Cyanobacteria are among the oldest living forms in nature, responsible for generating the atmospheric oxygen we breathe today. Now Hyun Woo Kim and Raveender Vannela, researchers at the Biodesign Institute at Arizona State University are perfecting the means to culture these microbes—a potentially rich source of biofuels and biomaterials—in significantly greater abundance. The work provides a vital foundation for optimizing a device known as a photobioreactor (PBR), in which these energy-packed photosynthetic organisms proliferate. research indicates that the optimization of cyanobacterial growth requires a delicate interplay of CO2, phosphorus and sufficient light irradiation, within the PBR vessel containing the microbial crop. The group’s foundational study provides quantitative tools for evaluating factors limiting production of cyanobacteria within PBRs—a critical step along the path to large scale biofuel production. Results appeared recently in the journal Biotechnology and Bioengineering.

Photosynthetic cyanobacteria are able to produce roughly 100 times the amount of clean fuel per acre compared with other biofuel crops, and because their survival needs are simple—sunlight, water, CO2 and a few nutrients—they do not require arable land to be taken out of food production. Rather, cyanobacteria can be grown in rooftop PBRs or wherever sufficient quantities of sunlight and CO2 can be provided.

...Cyanobacteria reproduce prolifically, achieving a high biomass yield and they are tolerant of a wide range of temperatures, salinities and pH conditions. In addition to biofuels, which are extracted from fat-containing lipids in the cyanobacteria, the microbes can also produce many chemically based materials useful for industrial applications, like biopolymers or isoprenes. Photosynthetic microbes are also valuable for the growing field of neutraceuticals, permitting the manufacture of anti-cancer agents from fatty acids or antioxidants like beta carotene.

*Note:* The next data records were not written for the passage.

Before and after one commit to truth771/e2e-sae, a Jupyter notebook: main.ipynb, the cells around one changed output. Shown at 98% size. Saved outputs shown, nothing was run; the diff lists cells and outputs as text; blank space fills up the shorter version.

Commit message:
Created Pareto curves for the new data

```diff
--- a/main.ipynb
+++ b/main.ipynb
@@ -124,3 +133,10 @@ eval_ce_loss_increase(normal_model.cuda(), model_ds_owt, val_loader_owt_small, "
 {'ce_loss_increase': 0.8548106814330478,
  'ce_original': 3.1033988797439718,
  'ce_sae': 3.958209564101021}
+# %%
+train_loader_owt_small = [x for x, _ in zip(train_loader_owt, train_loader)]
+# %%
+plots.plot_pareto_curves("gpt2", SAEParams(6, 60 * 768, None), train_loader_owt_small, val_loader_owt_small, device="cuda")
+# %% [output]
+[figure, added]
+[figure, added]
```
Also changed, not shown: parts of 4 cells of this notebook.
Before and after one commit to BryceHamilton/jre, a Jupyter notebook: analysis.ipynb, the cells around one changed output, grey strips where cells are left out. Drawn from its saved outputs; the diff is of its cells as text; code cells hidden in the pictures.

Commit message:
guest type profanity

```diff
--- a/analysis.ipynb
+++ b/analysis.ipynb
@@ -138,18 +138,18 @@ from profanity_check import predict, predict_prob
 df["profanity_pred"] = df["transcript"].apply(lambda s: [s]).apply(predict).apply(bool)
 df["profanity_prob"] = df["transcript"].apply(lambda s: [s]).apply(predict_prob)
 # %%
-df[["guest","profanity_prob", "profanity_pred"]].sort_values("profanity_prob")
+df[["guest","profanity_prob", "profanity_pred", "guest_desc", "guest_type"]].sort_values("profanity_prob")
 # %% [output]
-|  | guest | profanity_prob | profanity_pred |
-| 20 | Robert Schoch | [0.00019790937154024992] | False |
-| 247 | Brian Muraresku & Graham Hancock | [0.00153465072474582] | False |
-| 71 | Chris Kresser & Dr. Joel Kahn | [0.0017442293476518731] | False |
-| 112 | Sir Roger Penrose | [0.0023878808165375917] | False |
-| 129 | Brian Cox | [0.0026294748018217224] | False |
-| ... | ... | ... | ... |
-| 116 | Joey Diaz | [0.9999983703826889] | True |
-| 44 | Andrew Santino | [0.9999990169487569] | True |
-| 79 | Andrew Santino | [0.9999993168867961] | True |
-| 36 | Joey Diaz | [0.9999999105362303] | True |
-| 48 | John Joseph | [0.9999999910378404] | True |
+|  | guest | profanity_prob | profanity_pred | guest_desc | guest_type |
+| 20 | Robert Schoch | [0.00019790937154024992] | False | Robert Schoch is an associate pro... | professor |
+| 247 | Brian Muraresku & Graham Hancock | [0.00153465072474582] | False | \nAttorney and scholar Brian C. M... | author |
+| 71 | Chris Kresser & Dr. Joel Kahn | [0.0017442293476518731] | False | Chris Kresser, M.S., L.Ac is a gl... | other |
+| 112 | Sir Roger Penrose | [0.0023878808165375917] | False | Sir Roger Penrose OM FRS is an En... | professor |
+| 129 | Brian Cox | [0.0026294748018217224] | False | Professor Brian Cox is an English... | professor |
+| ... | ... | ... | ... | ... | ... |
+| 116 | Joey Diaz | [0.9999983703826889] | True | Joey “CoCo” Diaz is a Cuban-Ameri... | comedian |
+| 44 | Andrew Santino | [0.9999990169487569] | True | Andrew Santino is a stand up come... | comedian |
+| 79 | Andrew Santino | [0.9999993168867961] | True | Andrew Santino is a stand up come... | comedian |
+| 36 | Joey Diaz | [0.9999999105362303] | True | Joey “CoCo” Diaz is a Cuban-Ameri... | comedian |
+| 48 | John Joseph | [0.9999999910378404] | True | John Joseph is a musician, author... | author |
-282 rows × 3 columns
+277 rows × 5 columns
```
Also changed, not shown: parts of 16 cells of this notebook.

...Vannela and Kim stress that while they supplied CO2 and nutrients including phosphorus to the PBR’s cyanobacteria in their experimental design, ultimately, the nutrient source could come from waste streams or be recycled from the harvested biomass, while the excess CO2 produced by power plants could fulfill the microbe’s respiratory requirements. Thus, a closed loop could be formed, generating useful energy from water contaminants and the CO2 currently contributing to greenhouse warming. _ArizonaState_via_NewEnergyandFuel
A wide variety of microbes would be amenable to "tweaking" to achieve optimal production of fuels, high value chemicals, plastics, animal feed, nutraceuticals, cosmetics, and other useful co-products. Just the biomass alone -- up to 100 times the biomass of other bioenergy crops -- opens several doors to valuable products.

Humans have worked with microbes for perhaps ten thousand years, in producing beer, butter, cheese, wine -- and more recently extremely valuable pharmaceuticals. Microbes are used for oil spill remediation and increasingly for topsoil remediation and revitalisation.

But as long as governments waste billions -- even committing trillions -- to phantoms of carbon hysteria and destructive "green" energy approaches such as wind and solar, many of the more worthy approaches to an abundant and clean energy future will go unfunded. Such stupidity at the highest levels, when the lowest and most ancient levels of life are waiting to help.



Post a Comment

Subscribe to Post Comments [Atom]

<< Home

Newer Posts Older Posts